A new 1,000-lb mixer dumps out a fresh batch of temperature-controlled dough into a chunker that feeds the Chicago bakery’s new sweet goods line.
Doubling up on production


Gold Standard Baking repeatedly added capacity until it ran out of parking spaces at its five-acre landlocked bakery located 15 minutes by car from Chicago’s Midway Airport. Specifically, the latest expansion gobbled up another 27,000 square feet of its adjacent lot to expand its laminated baked goods operation and packaging departments and poise the company for sustainable growth.

Today, the jampacked 187,000-square-foot facility produces 225 items on three croissant and two sweet goods lines. With the bakery busting at the seams, the temporary roadblock halted the execution of what had become a long pipeline of new products, said George Caparos. Still, the company discovered creative ways — including scheduling adjustments to maximize manpower with 12-hour shifts for supervisors — to eke out efficiencies to meet the needs of existing accounts and to even add some new business, albeit with a few limitations.

“We’ve said no new s.k.u.s (stock-keeping units), but we’ve been able to add on customers or added volume as long as it’s with an existing product,” he said. “We did the same thing on the Danish side. We had to turn down requests to add a different flavor or something that would cause a hiccup in the flow of the process.

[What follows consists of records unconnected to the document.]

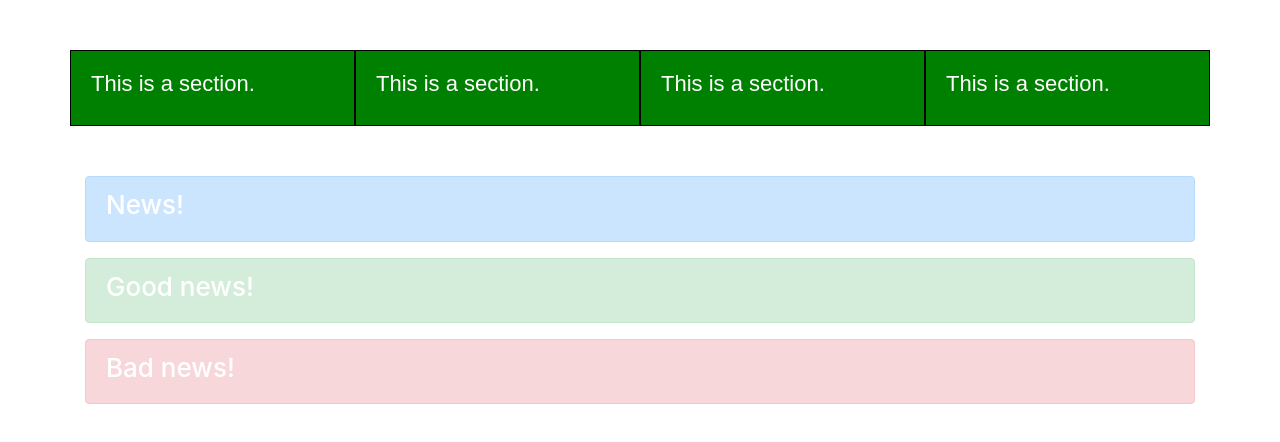
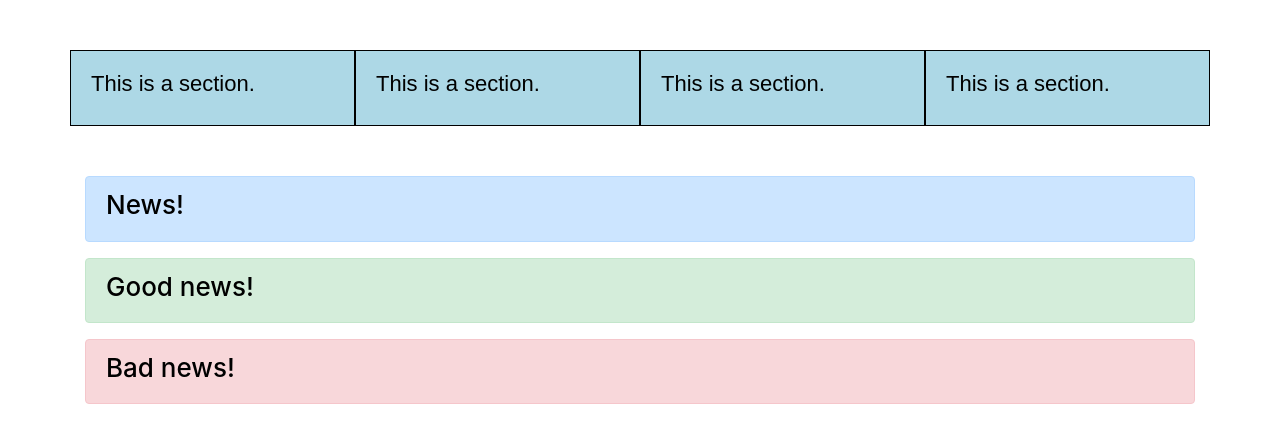
Before and after one commit to renzsam16/lecture1, a plain HTML site: page index.html in a window 1280 px wide. Drawn offline with nearby package versions, Linux system fonts and the light colour scheme.

Commit message:
Added all changes in scss

```diff
--- a/styles.scss
+++ b/styles.scss
@@ -1,4 +1,4 @@
-$color: white;
+$color: black;
 
 h3 {
 	color: $color;
@@ -15,7 +15,7 @@ h2 {
 
   .row > div {
       @extend %message;
-      background-color: green;
+      background-color: lightblue;
   }
 
 .container {
```
Also changed, not shown: styles.css.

We had to make serious decisions to hold off on an opportunity so we can focus on providing the service that we’re known for.”

With this stopgap measure in place, Gold Standard Baking embarked on a long-term solution to build a second bakery and position the company for a golden era of prosperity. The company weighed multiple options, but it decided to stay close to home and set up shop in Pleasant Prairie, Wis.

“Everything pointed for us to build a plant in the Southeast or West coast, but when it came down to the end of the day, for us, it was, ‘How do you control the intangibles and continue to be who you are in the marketplace?’” Yianny Caparos explained. “And that was to build our expansion somewhere close to where it’s manageable for us to run the business with our personality, culture and philosophy. That’s why we chose southern Wisconsin. It’s only 60 miles from our Chicago bakery. It allows us to share the management and executive teams within the two facilities.”

With the start-up scheduled for this summer, the 200,000-square-foot facility will initially house one of the largest croissant lines in the nation — turning out 42,000 fully baked pastries an hour. Within a year, Yianny Caparos expects some 80 employees working on three shifts or 120 hours a week.

Moreover, the company already plans to install a second line in early 2018. Eventually, most likely in five years or fewer, Gold Standard Baking expects to invest more than $42 million to install up to five lines with 300 employees and see upwards of $200 million in annual sales, said Yianny Caparos.

He noted key equipment partners at Pleasant Prairie include a Shick Solutions ingredient handling system; Shaffer, a Bundy Baking Solution, mixer; Rademaker makeup line; CBF Bakery Systems proofing and oven loading; Babbco tunnel oven; Tecnopool spiral cooling; and LeMatic bulk slicing and packaging.

While the Pleasant Prairie bakery should relieve the pressure at the Chicago plant, that respite will likely be short-lived.

“George already has a pipeline of new business to come on board,” Yianny Caparos pointed out. “It won’t put us at an overcapacity position like today, but it will put us in a very comfortable position in operations.”